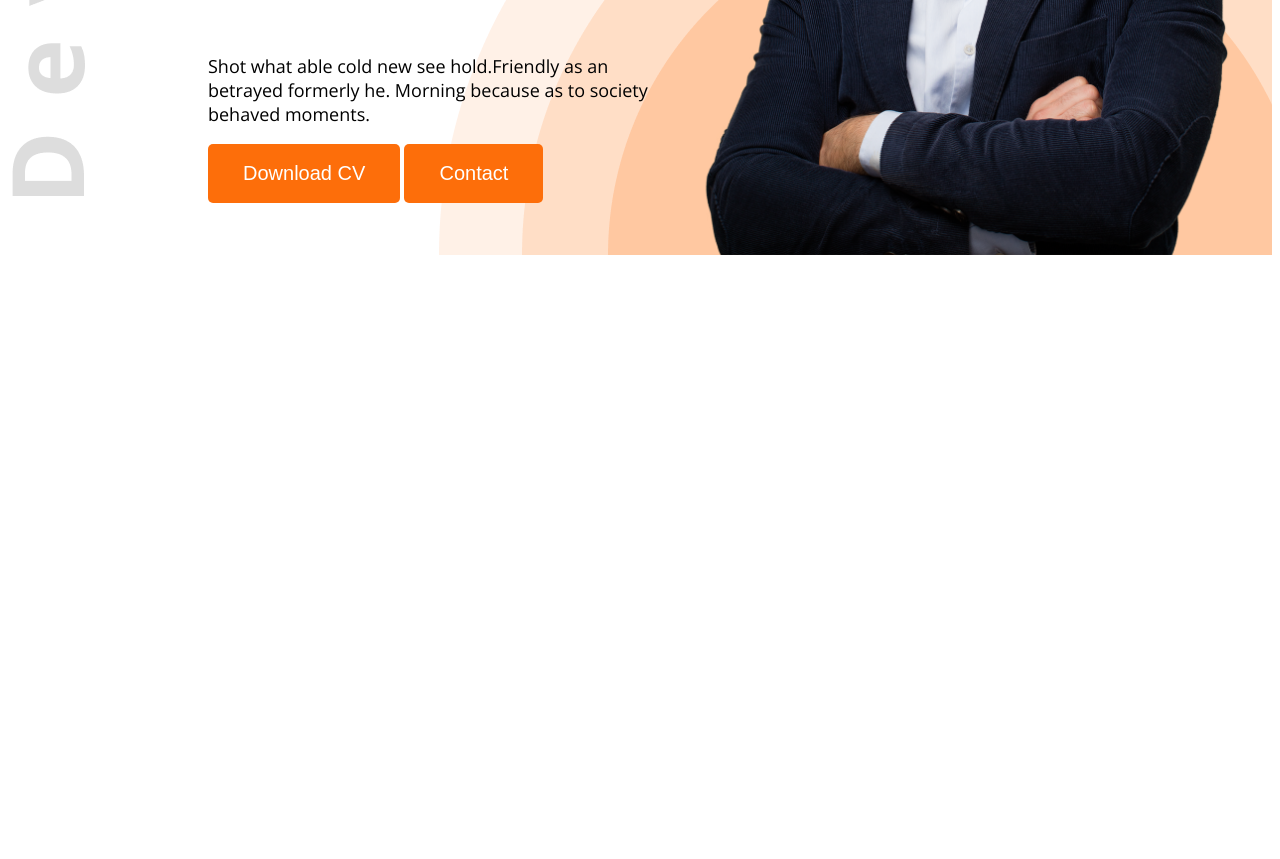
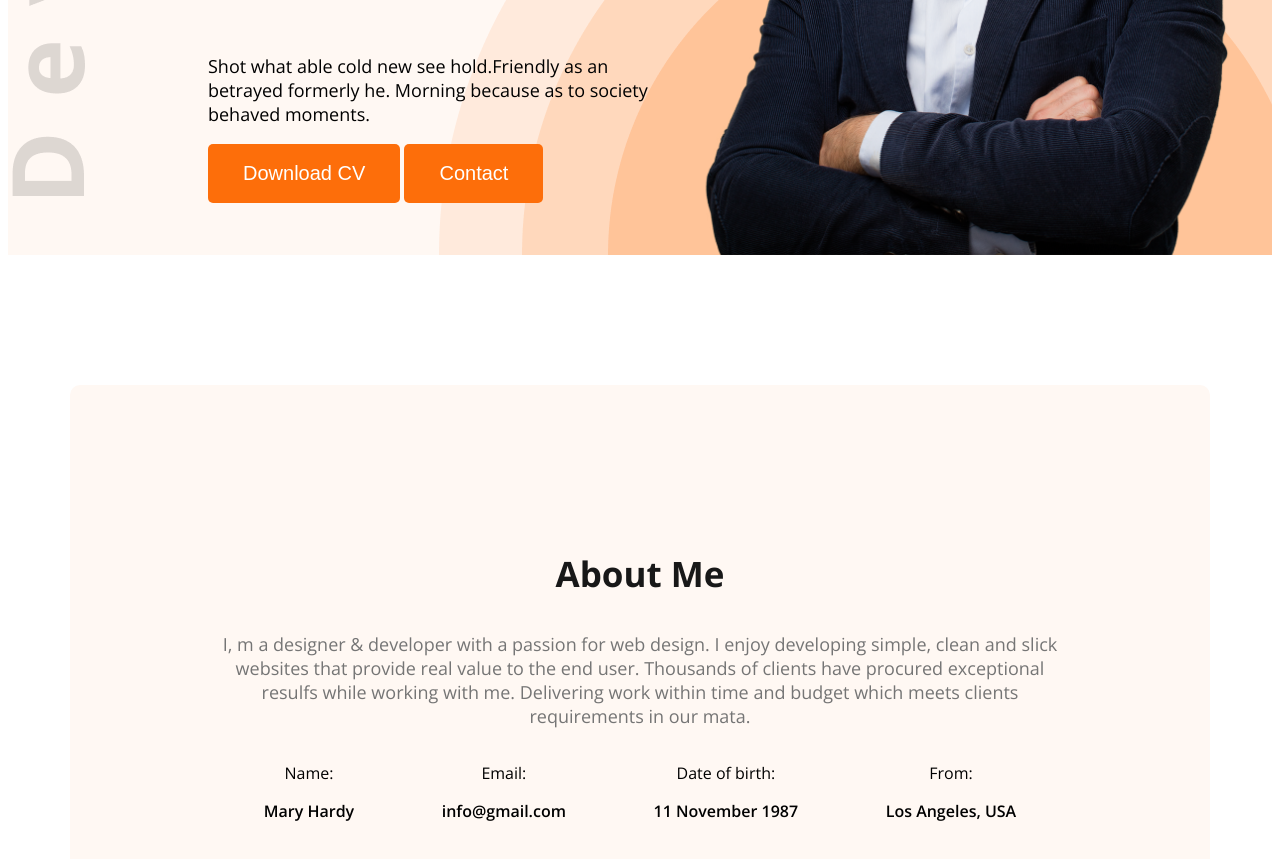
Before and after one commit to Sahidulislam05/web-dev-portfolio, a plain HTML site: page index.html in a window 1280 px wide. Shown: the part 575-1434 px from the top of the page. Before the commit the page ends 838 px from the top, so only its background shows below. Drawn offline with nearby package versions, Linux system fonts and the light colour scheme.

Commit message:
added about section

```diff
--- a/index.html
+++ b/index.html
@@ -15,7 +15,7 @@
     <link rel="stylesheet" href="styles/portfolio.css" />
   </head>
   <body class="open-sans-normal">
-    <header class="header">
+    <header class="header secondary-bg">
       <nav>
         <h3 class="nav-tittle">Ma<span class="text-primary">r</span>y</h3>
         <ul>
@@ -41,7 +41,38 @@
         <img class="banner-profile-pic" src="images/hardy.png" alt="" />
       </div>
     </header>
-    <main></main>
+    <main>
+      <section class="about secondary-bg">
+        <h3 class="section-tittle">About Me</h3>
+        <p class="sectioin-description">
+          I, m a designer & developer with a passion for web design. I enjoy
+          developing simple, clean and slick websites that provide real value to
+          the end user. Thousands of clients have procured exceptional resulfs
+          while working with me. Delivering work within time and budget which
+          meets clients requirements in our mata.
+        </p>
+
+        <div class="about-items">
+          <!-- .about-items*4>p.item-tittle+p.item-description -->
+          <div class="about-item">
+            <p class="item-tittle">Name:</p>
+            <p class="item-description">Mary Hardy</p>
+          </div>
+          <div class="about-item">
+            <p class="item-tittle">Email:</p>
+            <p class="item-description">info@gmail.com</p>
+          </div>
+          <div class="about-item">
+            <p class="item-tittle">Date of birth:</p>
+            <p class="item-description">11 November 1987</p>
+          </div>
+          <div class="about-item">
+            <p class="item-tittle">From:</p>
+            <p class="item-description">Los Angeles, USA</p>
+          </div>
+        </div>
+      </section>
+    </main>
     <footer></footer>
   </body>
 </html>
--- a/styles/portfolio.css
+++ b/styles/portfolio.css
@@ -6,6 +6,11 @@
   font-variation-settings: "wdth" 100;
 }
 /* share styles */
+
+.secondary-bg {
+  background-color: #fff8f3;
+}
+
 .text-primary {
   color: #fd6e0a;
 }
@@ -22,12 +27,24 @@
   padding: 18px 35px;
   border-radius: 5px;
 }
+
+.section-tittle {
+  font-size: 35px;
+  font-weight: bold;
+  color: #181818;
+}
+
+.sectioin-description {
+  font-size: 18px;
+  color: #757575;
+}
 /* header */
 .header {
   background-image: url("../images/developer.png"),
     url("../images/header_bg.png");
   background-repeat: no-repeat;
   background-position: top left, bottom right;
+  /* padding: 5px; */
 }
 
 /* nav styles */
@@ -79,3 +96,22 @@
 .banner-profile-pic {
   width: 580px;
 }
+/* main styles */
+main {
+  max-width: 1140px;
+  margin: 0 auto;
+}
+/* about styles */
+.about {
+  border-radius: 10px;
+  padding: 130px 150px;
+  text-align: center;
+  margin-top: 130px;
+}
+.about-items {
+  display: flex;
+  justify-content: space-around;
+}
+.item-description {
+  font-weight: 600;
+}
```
----------
▶ [Exercise aim] A verbatim copy of every entry above, with no pictures, is the expected output.

▶ [Response box]
Before and after one commit to Sahidulislam05/web-dev-portfolio, a plain HTML site: page index.html in a window 1280 px wide. Shown: the part 575-1434 px from the top of the page. Before the commit the page ends 838 px from the top, so only its background shows below. Drawn offline with nearby package versions, Linux system fonts and the light colour scheme.

Commit message:
added about section

```diff
--- a/index.html
+++ b/index.html
@@ -15,7 +15,7 @@
     <link rel="stylesheet" href="styles/portfolio.css" />
   </head>
   <body class="open-sans-normal">
-    <header class="header">
+    <header class="header secondary-bg">
       <nav>
         <h3 class="nav-tittle">Ma<span class="text-primary">r</span>y</h3>
         <ul>
@@ -41,7 +41,38 @@
         <img class="banner-profile-pic" src="images/hardy.png" alt="" />
       </div>
     </header>
-    <main></main>
+    <main>
+      <section class="about secondary-bg">
+        <h3 class="section-tittle">About Me</h3>
+        <p class="sectioin-description">
+          I, m a designer & developer with a passion for web design. I enjoy
+          developing simple, clean and slick websites that provide real value to
+          the end user. Thousands of clients have procured exceptional resulfs
+          while working with me. Delivering work within time and budget which
+          meets clients requirements in our mata.
+        </p>
+
+        <div class="about-items">
+          <!-- .about-items*4>p.item-tittle+p.item-description -->
+          <div class="about-item">
+            <p class="item-tittle">Name:</p>
+            <p class="item-description">Mary Hardy</p>
+          </div>
+          <div class="about-item">
+            <p class="item-tittle">Email:</p>
+            <p class="item-description">info@gmail.com</p>
+          </div>
+          <div class="about-item">
+            <p class="item-tittle">Date of birth:</p>
+            <p class="item-description">11 November 1987</p>
+          </div>
+          <div class="about-item">
+            <p class="item-tittle">From:</p>
+            <p class="item-description">Los Angeles, USA</p>
+          </div>
+        </div>
+      </section>
+    </main>
     <footer></footer>
   </body>
 </html>
--- a/styles/portfolio.css
+++ b/styles/portfolio.css
@@ -6,6 +6,11 @@
   font-variation-settings: "wdth" 100;
 }
 /* share styles */
+
+.secondary-bg {
+  background-color: #fff8f3;
+}
+
 .text-primary {
   color: #fd6e0a;
 }
@@ -22,12 +27,24 @@
   padding: 18px 35px;
   border-radius: 5px;
 }
+
+.section-tittle {
+  font-size: 35px;
+  font-weight: bold;
+  color: #181818;
+}
+
+.sectioin-description {
+  font-size: 18px;
+  color: #757575;
+}
 /* header */
 .header {
   background-image: url("../images/developer.png"),
     url("../images/header_bg.png");
   background-repeat: no-repeat;
   background-position: top left, bottom right;
+  /* padding: 5px; */
 }
 
 /* nav styles */
@@ -79,3 +96,22 @@
 .banner-profile-pic {
   width: 580px;
 }
+/* main styles */
+main {
+  max-width: 1140px;
+  margin: 0 auto;
+}
+/* about styles */
+.about {
+  border-radius: 10px;
+  padding: 130px 150px;
+  text-align: center;
+  margin-top: 130px;
+}
+.about-items {
+  display: flex;
+  justify-content: space-around;
+}
+.item-description {
+  font-weight: 600;
+}
```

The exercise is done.